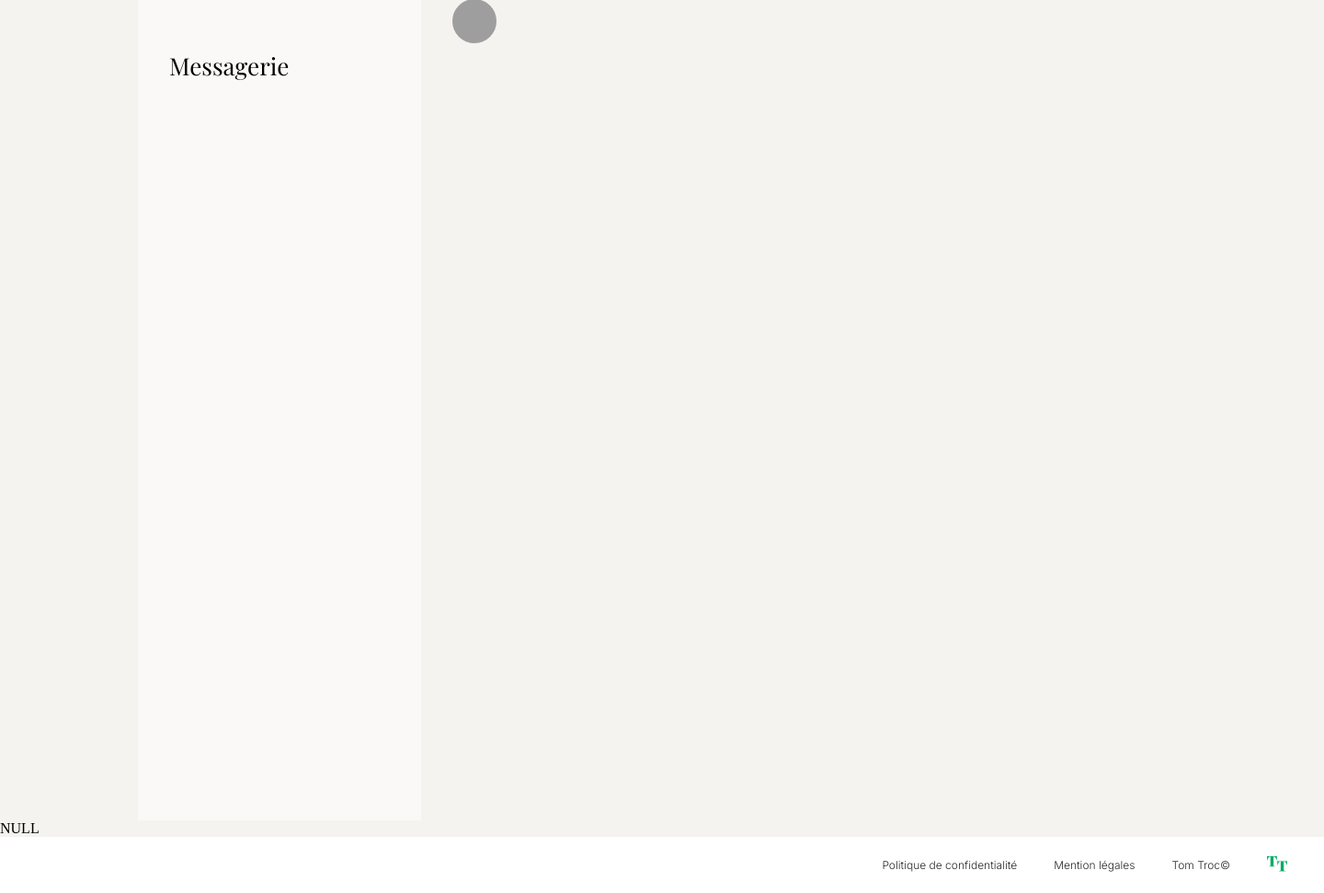
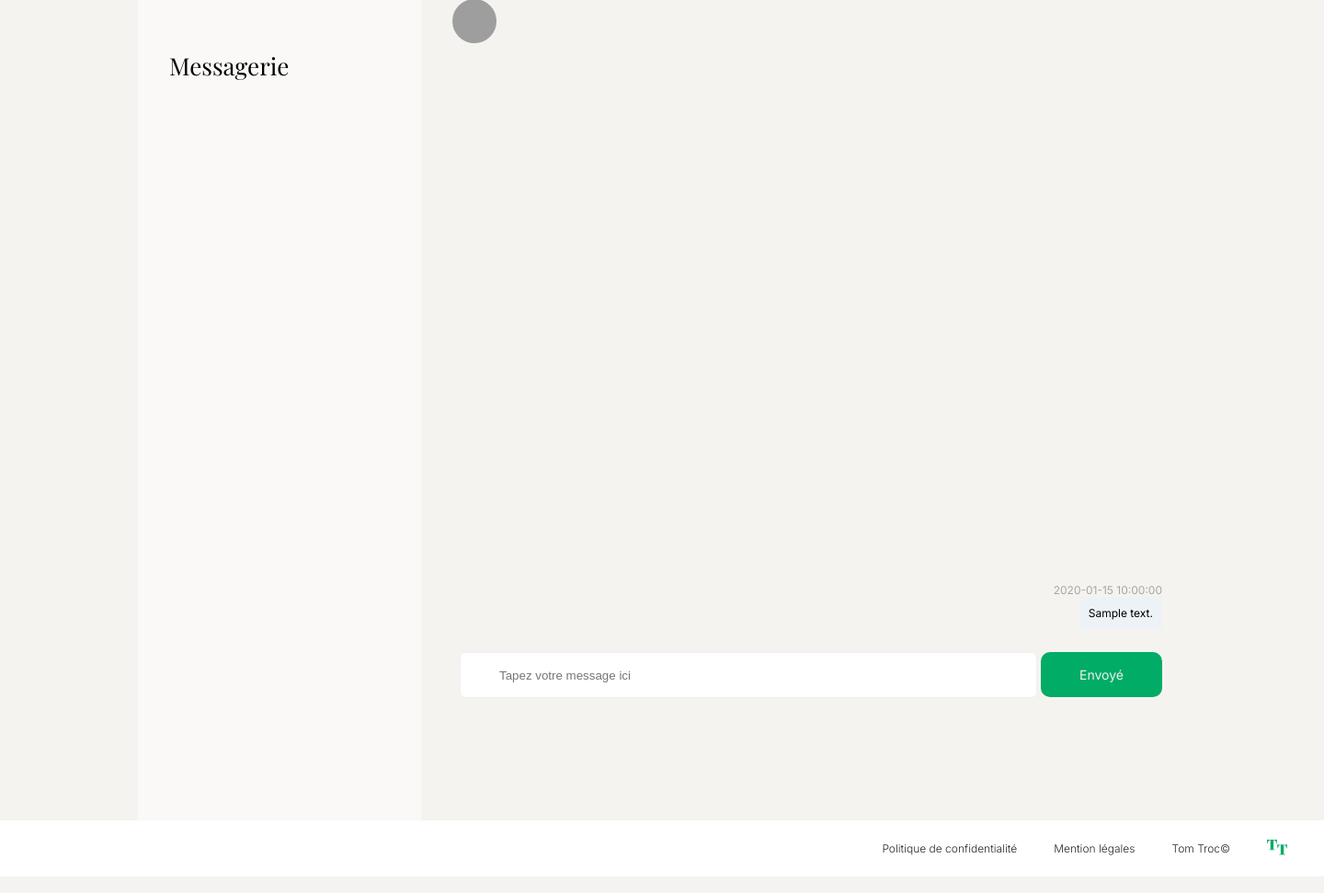
Before and after one commit to ThorelBenjamin/ThorelBenjamin-OpenClassRooms_Developpeur_php_symfony_projet_6, a PHP site: template views/templates/message.php in a window 1440 px wide. Shown: the part 81-1052 px from the top of the page at 92% size. Run offline with PHP 8.4, Linux system fonts and the light colour scheme; the visitor is signed in with stand-in values (Sample User, id 1); the template is opened without the code that fills it: most values are stand-ins (such as "Sample title", 1, 10 or a date in 2020); grey boxes marked "Sample" are stand-in pictures; data that the repository does not hold is empty; some web fonts are replaced; grey boxes are pictures that could not be loaded.

Commit message:
create message box, requete SQL, and style

```diff
--- a/contenu/style.css
+++ b/contenu/style.css
@@ -437,7 +437,6 @@ input[type=text], input[type=password]{
 
 input[type=submit] {
     background-color: var(--headerColor);
-    height: 63px;
     border-radius: 10px;
     padding: 22px, 38px, 22px, 38px;
     gap: 10px;
@@ -463,6 +462,10 @@ input[type=submit] {
 .connexion-bookstore {
     width: 720px;
     height: 886px;
+}
+
+.submit-form-connection{
+    height: 63px;
 }
 
 /** SHOWBOOK **/
@@ -758,11 +761,15 @@ input[type=submit].button-info-save:hover {
 .message-page {
     width: 100%;
     height: 893px;
+    display: flex;
+    flex-direction: column;
+    align-items: center;
 }
 
 .message-page-container{
     width: 1440px;
     display: flex;
+
 }
 
 .message-info-section {
@@ -823,8 +830,80 @@ input[type=submit].button-info-save:hover {
     margin-bottom: 27px;
 }
 
+.message-core-picture{
+    width: 24px;
+    height: 24px;
+    border-radius: 50%;
+}
+
+.core-message{
+    margin-left: 42px;
+    height: 712px;
+    display: flex;
+    align-items: flex-end;
+}
+
+.core-message-container{
+    display: flex;
+    flex-direction: column;
+}
+
+.core-message-content{
+    display: flex;
+    font-family: "Inter";
+    font-weight: 400;
+    font-size: 12px;
+    color: #A6A6A6;
+    align-items: center;
+    gap: 6px;
+}
+
+.core-message-text{
+    font-family: "Inter";
+    font-weight: 400;
+    font-size: 12px;
+    max-width: 500px;
+    background-color: white;
+    display: inline-block;
+    border-radius: 3px;
+    margin-bottom: 25px;
+    padding: 10px;
+    word-wrap: break-word;
+    white-space: normal;
+}
+
+.message-sent {
+    align-self: flex-end;
+}
+
+.message-sent-text {
+    align-self: flex-end;
+    background-color: #EDF2f6;
+}
+
+.message-received {
+    align-self: flex-start;
+}
+
+.message-sent-picture {
+    display: none;
+}
+
 .message-user-sent{
     display: flex;
+    align-items: center;
+    gap: 12px;
+}
+
+.input-form-message{
+    width: 628px;
+    height: 49px;
+    padding-left: 42px;
+}
+
+.submit-form-message{
+    width: 132px;
+    height: 49px;
 }
 
 /** UPDATE BOOK**/
--- a/index.php
+++ b/index.php
@@ -67,6 +67,11 @@ try {
             $bookController->updateBookInfo();
             break;
 
+        case 'addMessage':
+            $messageController = new MessageController();
+            $messageController->addMessage();
+            break;
+
         default:
             throw new Exception("La page demandée n'existe pas.");
     }
--- a/views/templates/connexion.php
+++ b/views/templates/connexion.php
@@ -9,7 +9,7 @@
                 <label>Password</label>
                 <input type="password" name="password" id="password" class="input-form">
 
-                <input type="submit" value="Connection" class="input-form">
+                <input type="submit" value="Connection" class="submit-form-connection">
                 <p>Pas de compte ? <a href="index.php?action=registration" class="form-link">Inscrivez-vous</a></p>
             </form>
 
--- a/views/templates/exchange.php
+++ b/views/templates/exchange.php
@@ -7,6 +7,7 @@
 
     <div class="book-card-exchange">
             <?php foreach($books as $book) { ?>
+                <a href="index.php?action=showBook&id=<?= $book->getIdBook() ?>">
                     <article class="card">
                         <img src="contenu/img/<?= $book->getPicture() ?>" alt="" class="card-picture">
                         <div class="card-content">
@@ -15,6 +16,7 @@
                             <p class="card-seller">vendu par : <?= $book->getUsername() ?></p>
                         </div>
                     </article>
+                </a>
             <?php } ?>
         </div>
 </div>
--- a/views/templates/message.php
+++ b/views/templates/message.php
@@ -3,7 +3,7 @@
         <section class="message-info-section">
             <h2 class="message-info-title">Messagerie</h2>
             <?php foreach($message as $messages) { ?>
-                <a href="index.php?action=message&senderid=<?= $messages->getSenderId() ?>">
+                <a href="index.php?action=message&senderId=<?= $messages->getSenderId() ?>">
                     <div class="message-section-card">
                         <img src="contenu/img/<?= $messages->getUserLogo() ?>" alt="picture user" class="message-user-picture">
                         <div class="message-user-card">
@@ -22,15 +22,29 @@
                 <img src="contenu/img/<?= $user->getUserLogo() ?>" alt="sent user logo" class="message-user-picture">
                 <h3><?= $user->getUsername() ?></h3>
             </div>
-            <article>
-                <!-- <div class="core-message">
-                    <img src="" alt=""><p>jour.mois heure:minute</p>
-                    <p>message</p>
-                </div> -->
+            <article class="core-message">
+                <div class="core-message-container">
+                    <?php foreach($messageSender as $messageSenders) {
+                        $isUserSender = $messageSenders->getSenderId() === $_SESSION['userId'];
+                    ?>
+                        <div class="core-message-content <?= $isUserSender ? 'message-sent' : 'message-received' ?>">
+                            <img src="contenu/img/<?= $messageSenders->getUserLogo() ?>" alt="sent user logo" class="message-core-picture <?= $isUserSender ? 'message-sent-picture' : 'message-received-picture' ?>">
+                            <p><?= $messageSenders->getFormattedSentAt() ?></p>
+                        </div>
+                        <p class="core-message-text <?= $isUserSender ? 'message-sent-text' : 'message-received' ?>"><?= $messageSenders->getMessageText() ?></p>
+                    <?php } ?>
+                    <form action="index.php?action=addMessage" method="post" class="message-form">
+
+                        <input type="text" name="messageText" id="messageText" class="input-form-message" placeholder="Tapez votre message ici">
+                        <input type="hidden" name="recipientId" value="<?= $user->getUserId(); ?>" >
+
+                        <input type="submit" value="Envoyé" class="submit-form-message">
+                    </form>
+                </div>
             </article>
         </section>
     </div>
 </div>
 
-<!-- <?= var_dump($_POST); ?>-->
-<?= var_dump($message); ?>
+<!-- <?= var_dump($_POST); ?>
+<?= var_dump($messageSender); ?> -->
--- a/views/templates/showBook.php
+++ b/views/templates/showBook.php
@@ -16,7 +16,7 @@
                 <p><?= Utils::format($book->getUsername()) ?></p>
             </div>
             <form action="index.php?action=message" method="post">
-                <input type="hidden" name="user_id" value="<?= Utils::format($book->getUserId()) ?>">
+                <input type="hidden" name="senderId" value="<?= Utils::format($book->getUserId()) ?>">
                 <input type="submit" value="Envoyer un message" class="showbook-button">
             </form>
         </div>
```
Also changed, not shown: controllers/MessageController.php (+21 -1 lines), models/MessageManager.php (+11 -0 lines), contenu/img/Powerless.jpg (added). Lines whose indentation alone changed are shown as unchanged.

▬▬▬

> **EXERCISE AIM**
Check the listing above for lines containing the string "received", and copy each one.

> **RESPONSE AREA**
+.message-received {
+                        <div class="core-message-content <?= $isUserSender ? 'message-sent' : 'message-received' ?>">
+                            <img src="contenu/img/<?= $messageSenders->getUserLogo() ?>" alt="sent user logo" class="message-core-picture <?= $isUserSender ? 'message-sent-picture' : 'message-received-picture' ?>">
+                        <p class="core-message-text <?= $isUserSender ? 'message-sent-text' : 'message-received' ?>"><?= $messageSenders->getMessageText() ?></p>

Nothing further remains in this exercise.